Will I ever take a "formal" test? I'm really not concerned about it right now. I'm confident of my place now.
My aunt discovered she might be on the spectrum years after my cousin was diagnosed with Aspergers. It's interesting how these traits disperse in families.I'd been going to meetings of "Adult Children from Dysfunctional Families," etc. for 15 years when my sister got distressed that mother was dying without ever having said "I love you." I did another search on her symptoms, and happened across a list of 13 characteristics of Aspies. Nobody had ever suggested anything inherited at all, but suddenly both her life and mine made sense.
I'm glad the diagnosis helped you and that the process was comfortable. For me, just realizing the potential that I could be on the spectrum allows me to give myself more grace when I do odd things at work or at social events.When I first suspected I was Autistic, I'd been working in disability services for about 2-3 years. I was a caseworker for people with intellectual and developmental disabilities. I read that Gary Numan (the guy who did the song "Cars") had Asperger's and was curious what his life was like. I also wanted to learn more about ASD since I helped serve such individuals, but never received much training on working with them. Pretty soon I realized all this information described me.
I had a few humiliating encounters with therapists as I started to seek support and potentially a diagnosis. About 7 years later (within this past year), I finally got diagnosed. It was affordable, easy, and through a reputable place. They listened instead of condescending or belittling me. The self-awareness has helped me personally, and also in my job at an adult day program for disabled people. We share many of the same issues and get along really well.
Not tics, but because of the way I tend to blurt out the truth if people ask me something I wasn't expecting.

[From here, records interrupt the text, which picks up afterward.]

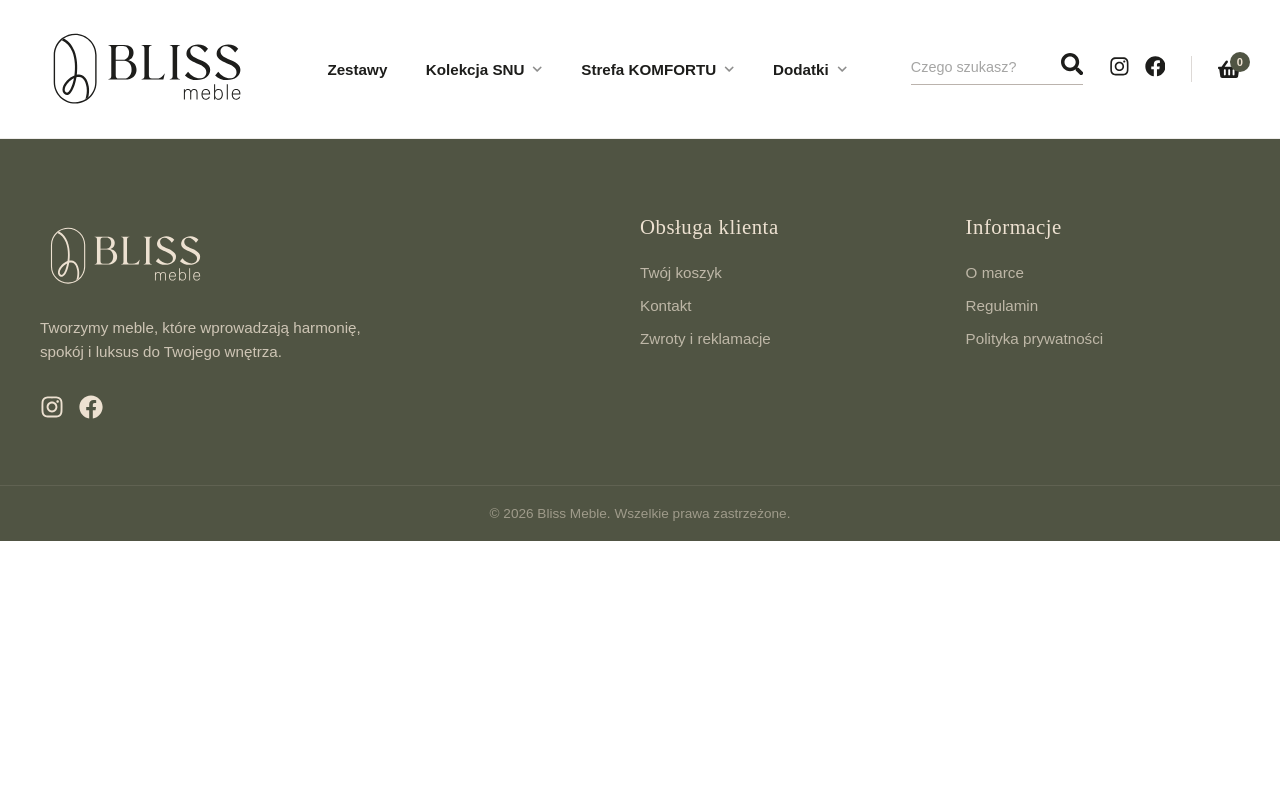
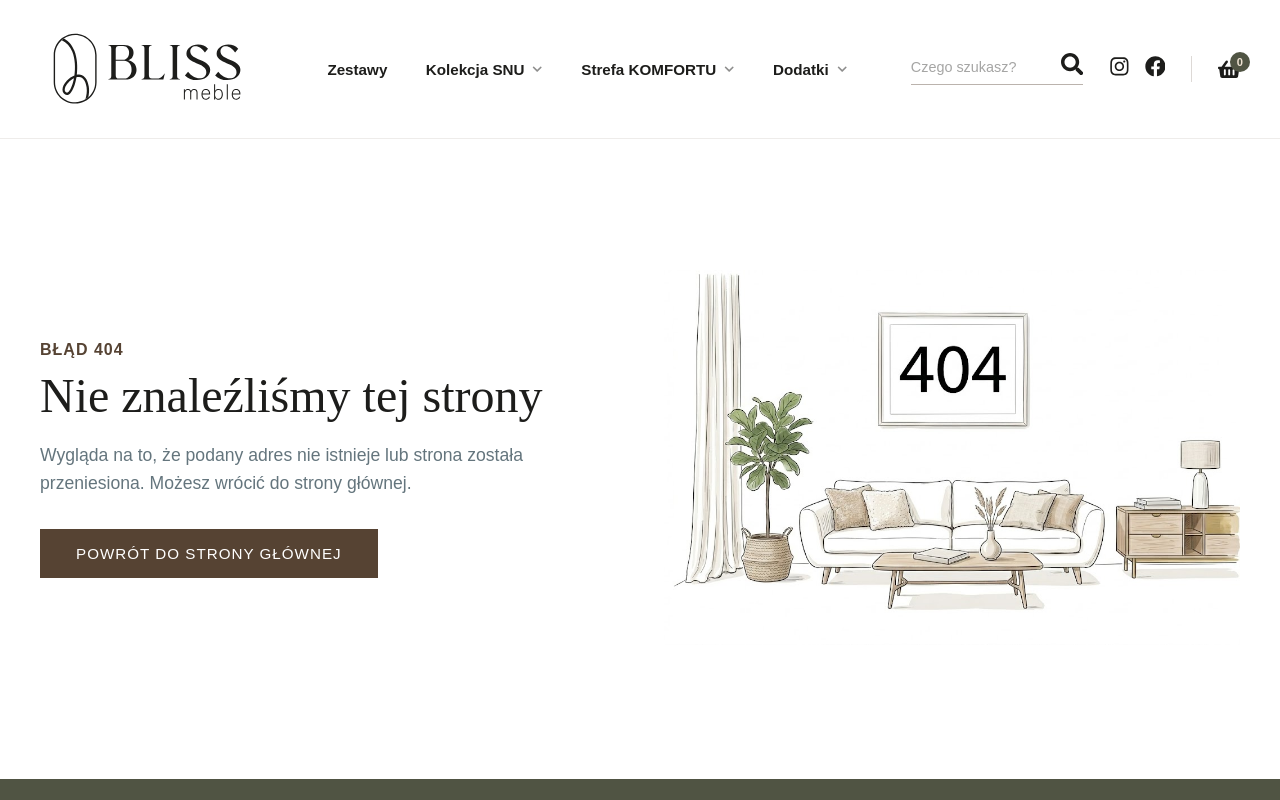
Before and after one commit to afra50/bliss-meble, a React (Vite) app in the folder frontend/: page /admin in a window 1280 px wide. Shown: the top 800 px of the page. Built offline with nearby package versions, Linux system fonts and the light colour scheme; a web font is replaced by a local one.

Commit message:
podstrona 404

```diff
--- a/frontend/src/pages/NotFound.jsx
+++ b/frontend/src/pages/NotFound.jsx
@@ -1,16 +1,33 @@
 import React from "react";
 import Button from "../components/ui/Button";
 import "../styles/pages/not-found.scss";
+import Image404 from "../assets/404.jpeg";
 
 function NotFound() {
-  return (
-    <main>
-      <p></p>
-      <h1></h1>
-      <p></p>
-      <Button to="/"></Button>
-    </main>
-  );
+	return (
+		<main className="notfound-page">
+			<div className="notfound-container">
+				<div className="notfound-image-wrapper">
+					<img
+						src={Image404}
+						alt="kanapa a nad nią obraz z cyfrą 404"
+						className="nf-image"
+					/>
+				</div>
+				<header className="notfound-hero">
+					<p className="nf-error">Błąd 404</p>
+					<h1 className="nf-tittle">Nie znaleźliśmy tej strony</h1>
+					<p className="nf-text">
+						Wygląda na to, że podany adres nie istnieje lub strona została
+						przeniesiona. Możesz wrócić do strony głównej.
+					</p>
+					<Button className="nf-button" to="/">
+						Powrót do strony głównej
+					</Button>
+				</header>
+			</div>
+		</main>
+	);
 }
 
 export default NotFound;
--- a/frontend/src/styles/pages/not-found.scss
+++ b/frontend/src/styles/pages/not-found.scss
@@ -0,0 +1,75 @@
+@use "../variables" as *;
+
+.notfound-page {
+	display: flex;
+	align-items: center;
+	justify-content: center;
+	min-height: 80vh;
+	padding: 24px;
+	font-family: $font-body;
+	background-color: $color-white;
+
+	.notfound-container {
+		display: flex;
+		flex-direction: row-reverse;
+		align-items: center;
+		justify-content: space-between;
+		gap: 48px;
+		max-width: 1200px;
+		width: 100%;
+
+		@media (max-width: 1024px) {
+			flex-direction: column;
+			text-align: center;
+			gap: 32px;
+			padding: 0 32px; // Dodany padding dla całego kontenera
+		}
+
+		.notfound-image-wrapper {
+			flex: 1;
+
+			@media (max-width: 1024px) {
+				padding: 0 64px; // Dodany padding ograniczający wielkość obrazka na tabletach
+			}
+
+			.nf-image {
+				width: 100%;
+				height: auto;
+				object-fit: cover;
+			}
+		}
+		.notfound-hero {
+			flex: 1;
+
+			@media (max-width: 1024px) {
+				padding: 0 16px; // Dodany lekki padding dla tekstu, aby nie przyklejał się do krawędzi
+			}
+
+			.nf-error {
+				color: $color-brown;
+				font-weight: 700;
+				margin-bottom: 8px;
+				text-transform: uppercase;
+				letter-spacing: 1px;
+			}
+			.nf-tittle {
+				font-family: $font-heading;
+				color: $color-black;
+				font-size: 3rem;
+				margin-bottom: 16px;
+				line-height: 1.2;
+
+				@media (max-width: 768px) {
+					font-size: 2.2rem;
+				}
+			}
+			.nf-text {
+				font-family: $font-body;
+				color: $color-slate;
+				font-size: 1.1rem;
+				margin-bottom: 32px;
+				line-height: 1.6;
+			}
+		}
+	}
+}
```
Also changed, not shown: frontend/src/routes.jsx (+6 -7 lines), frontend/src/assets/404.jpeg (added), 1 other file (tests, documents, lock files or other folders).
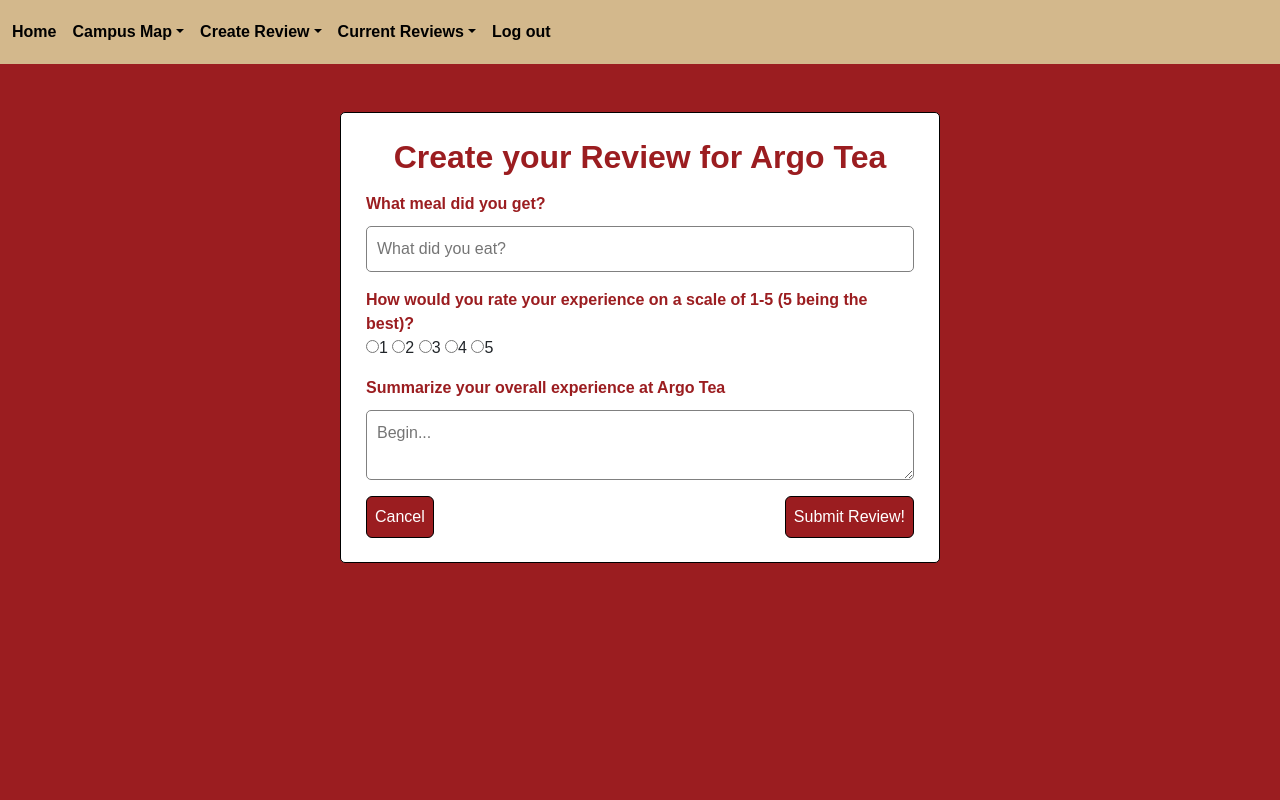
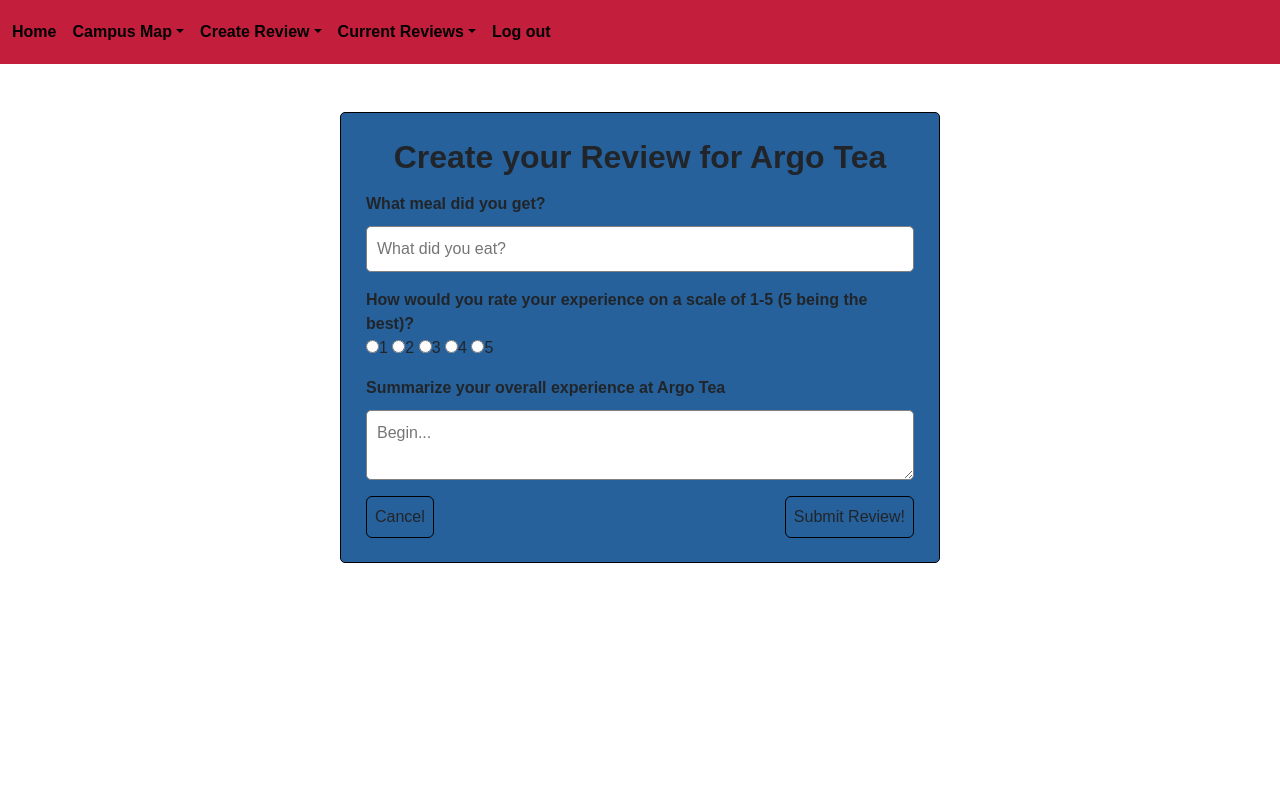
Before and after one commit to aston-evans/sunysnacks, a FastAPI app: page /createR/argoLeaveReview in a window 1280 px wide. Run offline with FastAPI, Linux system fonts and the light colour scheme.

Commit message:
changed some background colors and styled the footer to remain at the bottom of the page

```diff
--- a/py_src/static/styles/LeaveReview.css
+++ b/py_src/static/styles/LeaveReview.css
@@ -1,27 +1,22 @@
 /* Standard for the leave review page.*/
 
 body {
-  background-color: #9B1D20;
   font-family: Arial, sans-serif;
-
+  position: relative;
+  min-height: 100vh;
+  margin: 0;
+  position: relative;
+  font-family: Arial, sans-serif, Ageo;
 }
 
-.header {
-  background-color: #d3b88c;
-  width: 100%;
-}
+footer {
+    position: absolute;
+    bottom: 0;
+    width: 100%;
+    height: 10rem;
+  }
 
-h1 {
-  color: black;
-}
 
-h2 {
-  color: #9B1D20;
-}
-
-label {
-  color: #9B1D20;
-}
 
 
 input[type="text"],
@@ -42,29 +37,24 @@ textarea {
 form {
   max-width: 600px;
   margin: 0 auto;
-  background-color: white;
+  background-color: #26619c !important;
   border: 1px solid black;
   padding: 25px;
   border-radius: 5px;
 
 }
 
-input[type="file"] {
-  margin-top: 15px;
+
+
+#submit, #cancel {
+  background-color: #26619c;
+  border: 1px solid black;
+
 }
-
 #submit {
-  background-color: #9B1D20;
-  color: white;
-  border: 1px solid black;
   float: right;
 }
 
-#cancel {
-  background-color: #9B1D20;
-  color: white;
-  border: 1px solid black;
-}
 
 ::placeholder {
   font-family: Arial;
@@ -72,5 +62,5 @@ input[type="file"] {
 
 
 .navbar-custom {
-  background-color: #d3b88c;
+  background-color: #c41e3d;
 }
--- a/py_src/static/styles/create.css
+++ b/py_src/static/styles/create.css
@@ -1,5 +1,5 @@
 body {
-    background-color: #9B1D20;
+    background-color: #c41e3d;
     font-family: Arial, sans-serif;
     height: 100vh;
     display: flex;
@@ -42,7 +42,7 @@ input {
 }
 
 #signUp, #cancelButton {
-    background-color: #9B1D20;
+    background-color: #c41e3d;
     color: white;
     font-size: 16px;
     border: 1px solid black;
```
Also changed, not shown: py_src/static/styles/login.css (+3 -8 lines), py_src/static/styles/menu.css (+7 -7 lines), py_src/static/styles/reviewPage.css (+30 -7 lines).
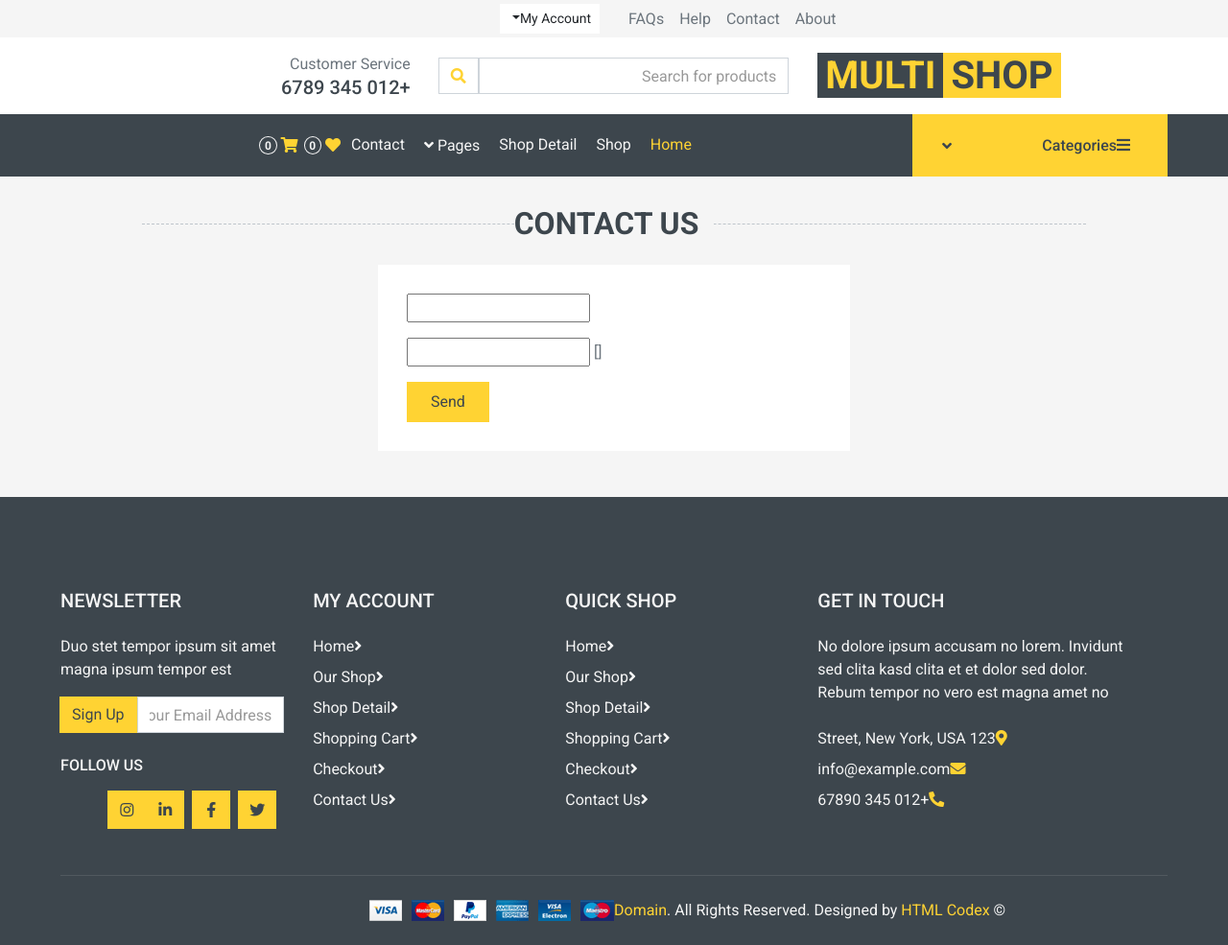
After one commit to ImRezaDeveloper/multi_shop_project, a Django app: template multi_shop/account/templates/account/account.html in a window 1280 px wide. The commit adds this page. Shown: the whole page at 96% size. Run offline with Django 3.2, Linux system fonts and the light colour scheme; the template is opened without the code that fills it, so the values that code supplies are empty, except form fields; tables that the repository leaves empty hold one stand-in row (values such as "Sample post"); form fields are guessed from the names that the template uses; some libraries are stand-ins or nearby versions.

Commit message:
add forms.py file and config login form with validators

```diff
--- /dev/null
+++ b/multi_shop/account/templates/account/account.html
@@ -0,0 +1,38 @@
+{% extends 'base.html' %}
+
+
+{% block content %}
+    <!-- Contact Start -->
+    <div class="container-fluid">
+        <h2 class="section-title position-relative text-uppercase text-center mx-xl-5 mb-4"><span class="bg-secondary pr-3">Contact Us</span></h2>
+        <div class=" px-xl-5">
+            <div class=" mb-5 contact-us" style="">
+                <div class="contact-form bg-light p-30">
+                    <div id="success"></div>
+                    <form name="sentMessage" method="post" id="contactForm" novalidate="novalidate">
+                        {% csrf_token %}
+                        <div class="control-group">
+
+                            {% for error in form.phone.errors %}
+                                <p class="alert alert-danger">{{error}}</p>
+                            {% endfor %}
+
+                            {{form.phone}}
+                            <p class="help-block text-danger"></p>
+                        </div>
+                        <div class="control-group">
+                            {{form.password.errors}}
+                            {{form.password}}
+                            <p class="help-block text-danger"></p>
+                        </div>
+                        <div>
+                            <button class="btn btn-primary py-2 px-4" type="submit" id="sendMessageButton">Send</button>
+                        </div>
+                    </form>
+                </div>
+            </div>
+
+        </div>
+    </div>
+    <!-- Contact End -->
+{% endblock content %}
--- a/multi_shop/account/urls.py
+++ b/multi_shop/account/urls.py
@@ -0,0 +1,6 @@
+from django.urls import path
+from . import views
+
+urlpatterns = [
+    path('login/', views.LoginView.as_view(), name='login')
+]
--- a/multi_shop/home/templates/home/index.html
+++ b/multi_shop/home/templates/home/index.html
@@ -13,7 +13,7 @@
                     </ol>
                     <div class="carousel-inner">
                         <div class="carousel-item position-relative active" style="height: 430px;">
-                            <img class="position-absolute w-100 h-100" src="static/img/carousel-1.jpg" style="object-fit: cover;">
+                            <img class="position-absolute w-100 h-100" src="{% static 'carousel-1.jpg' %}" style="object-fit: cover;">
                             <div class="carousel-caption d-flex flex-column align-items-center justify-content-center">
                                 <div class="p-3" style="max-width: 700px;">
                                     <h1 class="display-4 text-white mb-3 animate__animated animate__fadeInDown">Men Fashion</h1>
@@ -33,7 +33,7 @@
                             </div>
                         </div>
                         <div class="carousel-item position-relative" style="height: 430px;">
-                            <img class="position-absolute w-100 h-100" src="img/carousel-3.jpg" style="object-fit: cover;">
+                            <img class="position-absolute w-100 h-100" src="static/img/carousel-3.jpg" style="object-fit: cover;">
                             <div class="carousel-caption d-flex flex-column align-items-center justify-content-center">
                                 <div class="p-3" style="max-width: 700px;">
                                     <h1 class="display-4 text-white mb-3 animate__animated animate__fadeInDown">Kids Fashion</h1>
--- a/multi_shop/multi_shop/urls.py
+++ b/multi_shop/multi_shop/urls.py
@@ -19,5 +19,6 @@ from django.urls import path, include
 
 urlpatterns = [
     path('admin/', admin.site.urls),
-    path('home/', include('home.urls'))
+    path('home/', include('home.urls')),
+    path('accounts/', include('account.urls'))
 ]
```
Also changed, not shown: multi_shop/account/forms.py (+13 -0 lines), multi_shop/account/utils/validators.py (added, +8 -0 lines), multi_shop/account/views.py (+26 -2 lines), multi_shop/db.sqlite3.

It's amazing how often people don't really want to hear the truth.Were you diagnosed with Tourette's as well or was that just something you've suspected because of tics?